RALEIGH, N.C. (WTVD) -- Just this week, Randy Hernandez hired two people to wash dishes at his Casa Cubana restaurant in Wake Forest.

He planned to pay them $15 per hour and give them a $300 bonus after three months -- but they never showed.

"I texted them today, asked them what happened and no response," Hernandez said, who is also having to work extra hours at his Latin-inspired Red Monkey in Crabtree Valley Mall.

However, things may have been different if the employees had some extra monetary motivation.

That's where House Bill 128 comes into play.

HB 128, also known as "An Act to Reemploy North Carolina's Workforce", is one of the latest proposals from Republicans circulating in the North Carolina General Assembly; it would incentivize the state's unemployed to get back into the workforce by paying them up to $1,500.

Republicans lawmakers said you would be eligible for the jackpot if you took a job before June 1, 2021, and if you took one before July 1, 2021, you would receive $800.

The money isn't handed out for free, you would have to meet the following requirements:

  • Clarify that those receiving unemployment insurance benefits must make three job contacts per week.
  • Require claimants to respond to interview requests by an employer offering suitable work within
  • 48 hours using the contact information provided by the employer.
  • Require claimants to schedule an interview with an employer within seven days of the interview request, or outside of seven days if mutually agreed to by both parties.
  • Require claimants to attend reemployment activities associated with the interview request if those activities are required by an employer in their normal course of recruitment.
  • Permit employers to report to DES that a claimant has not responded to interview requests, refused to schedule an interview within seven days of the interview request, or failed to appear for a scheduled interview. It would require DES to audit those reports submitted by employers.
  • Disqualify a claimant for any remaining unemployment insurance benefit if the claimant fails, absent good cause, to do any of the following three or more times during a benefit year:
  • Require DES to audit at least twenty-five percent (25%) of all weekly certifications filed with the Division each week.
  • Require DES to utilize a third-party firm when necessary to satisfy the audit requirements of the bill.

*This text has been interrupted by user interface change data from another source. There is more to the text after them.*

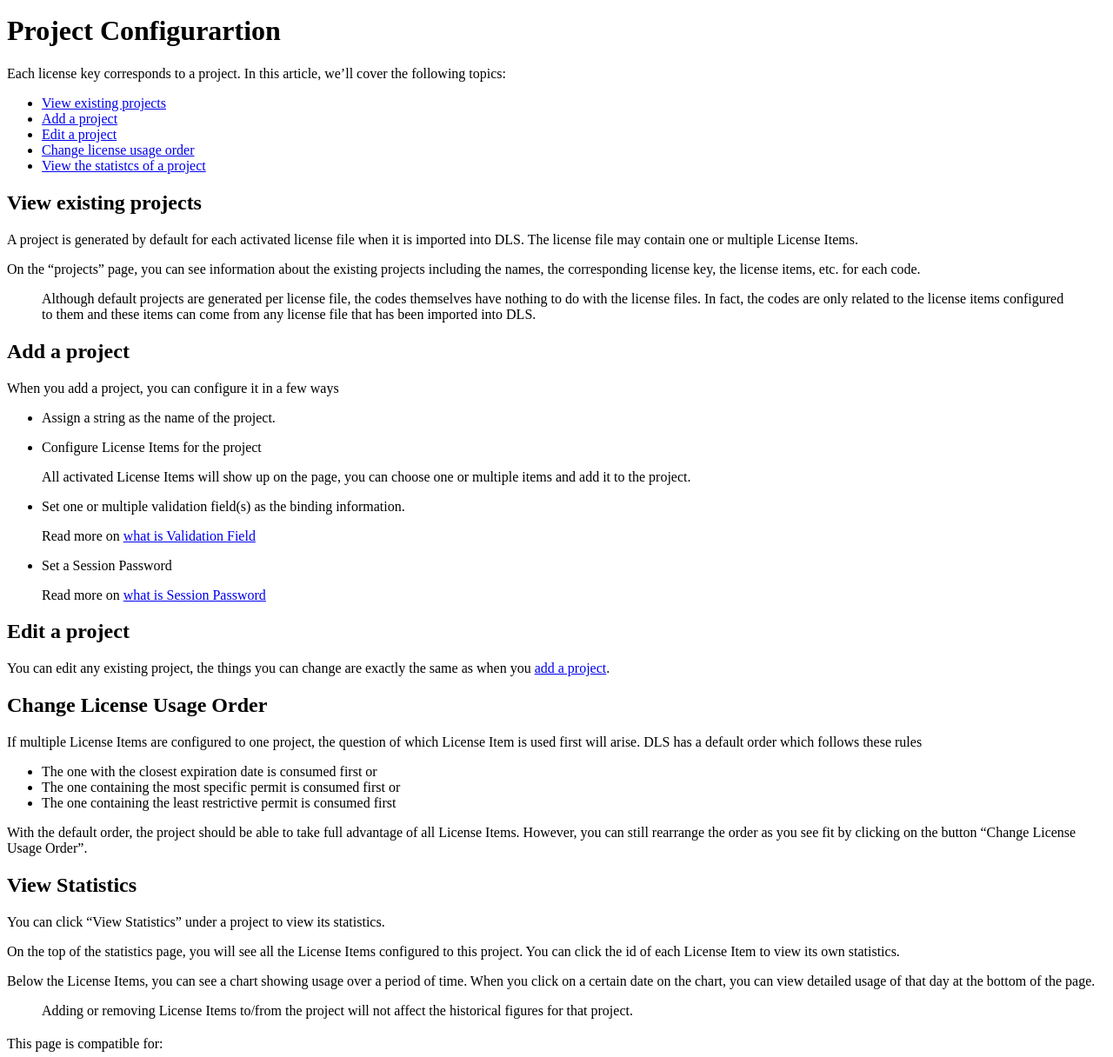
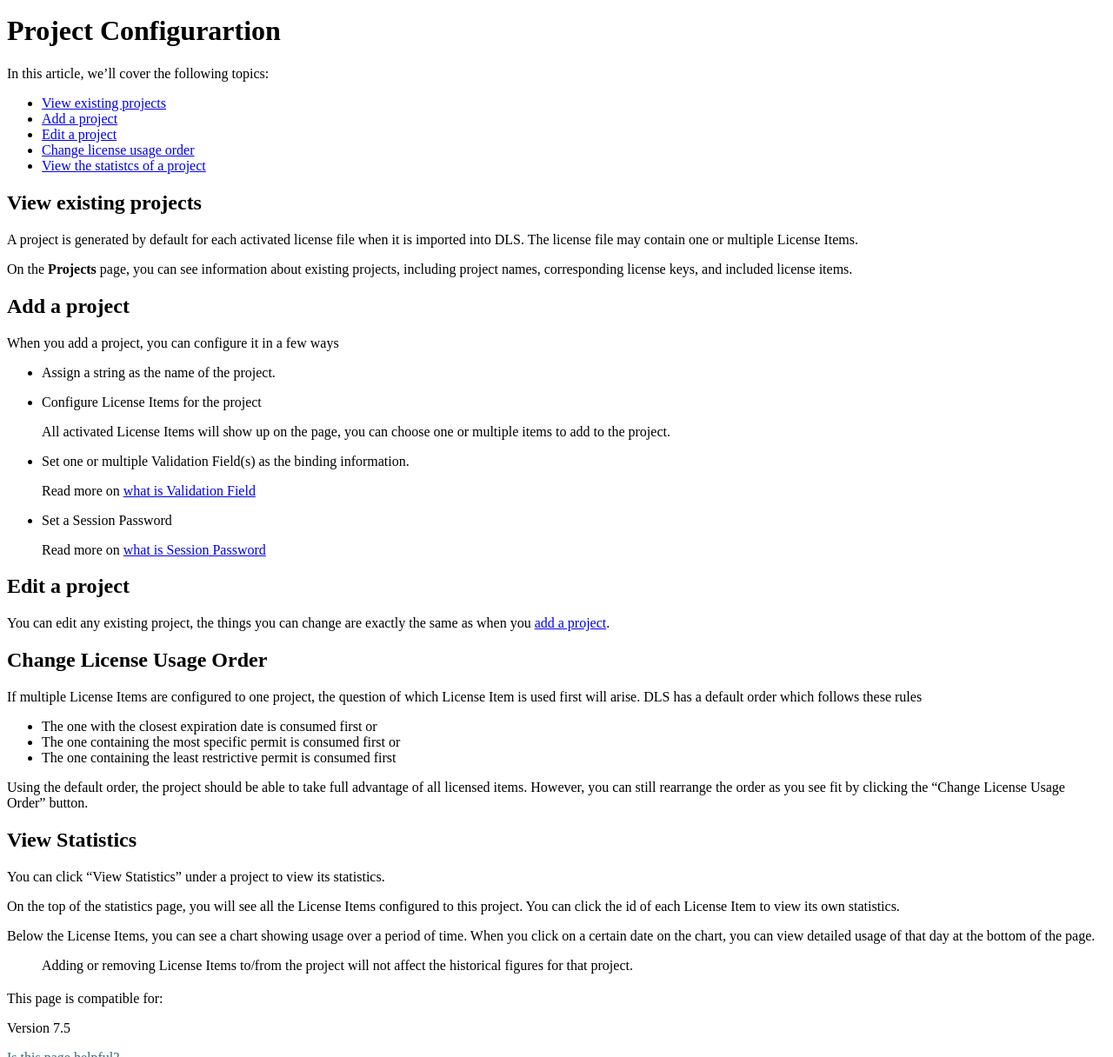
Before and after one commit to dynamsoft-docs/license-server-docs, a Jekyll site: the page built from common/project.md, in a window 1280 px wide and 1400 px high, scrolled down 391 px, cut to the strip 184-1400 px from the top of the window. Shown: the whole strip at 87% size. Built offline with Jekyll 4.4.1, drawn with Linux system fonts in a browser that asks for light colours.

Commit message:
update project page

```diff
--- a/common/project.md
+++ b/common/project.md
@@ -1,6 +1,6 @@
 ---
 layout: default-layout
-title: projects Management
+title: Project Configurartion
 keywords: projects, manage license
 description: This page is about managing projects for licenses.
 breadcrumbText: projects
@@ -10,7 +10,7 @@
 
 # Project Configurartion
 
-Each license key corresponds to a project. In this article, we'll cover the following topics:
+In this article, we'll cover the following topics:
 
 * [View existing projects](#view-existing-projects)
 * [Add a project](#add-a-project)
@@ -22,9 +22,7 @@
 
 A project is generated by default for each activated license file when it is imported into DLS. The license file may contain one or multiple License Items.
 
-On the "projects" page, you can see information about the existing projects including the names, the corresponding license key, the license items, etc. for each code.
-
-> Although default projects are generated per license file, the codes themselves have nothing to do with the license files. In fact, the codes are only related to the license items configured to them and these items can come from any license file that has been imported into DLS.
+On the **Projects** page, you can see information about existing projects, including project names, corresponding license keys, and included license items.
 
 ## Add a project
 
@@ -34,9 +32,9 @@
 
 * Configure License Items for the project
 
-  All activated License Items will show up on the page, you can choose one or multiple items and add it to the project.
+  All activated License Items will show up on the page, you can choose one or multiple items to add to the project.
 
-* Set one or multiple validation field(s) as the binding information.
+* Set one or multiple Validation Field(s) as the binding information.
 
 > Read more on [what is Validation Field]({{site.about}}terms.html#validation-field)
 
@@ -56,7 +54,7 @@
 * The one containing the most specific permit is consumed first or
 * The one containing the least restrictive permit is consumed first
 
-With the default order, the project should be able to take full advantage of all License Items. However, you can still rearrange the order as you see fit by clicking on the button "Change License Usage Order".
+Using the default order, the project should be able to take full advantage of all licensed items. However, you can still rearrange the order as you see fit by clicking the "Change License Usage Order" button.
 
 ## View Statistics
 
```
Also changed, not shown: about/activate.md (+2 -2 lines).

The proposal would require the state to dip into federal unemployment supplements to pay for the bonuses.

However, HB 128 needs federal approval and would cut off benefits for those who refuse jobs or skip interviews. It also said those receiving unemployment benefits must make three job contacts per week.

Until the bill makes decent headway, double-restaurant owner Randy Hernandez will have to continue his hiring search.

"I have three servers, I'm almost at full house right now and that's all I can bring in is three servers," Hernandez said.

To get by, Hernandez has to close shop on Mondays. The other days, he opens an hour later and closes a half-hour earlier and pushes the staff he has on the weekends.

"I don't really know what else we can possibly do," he said.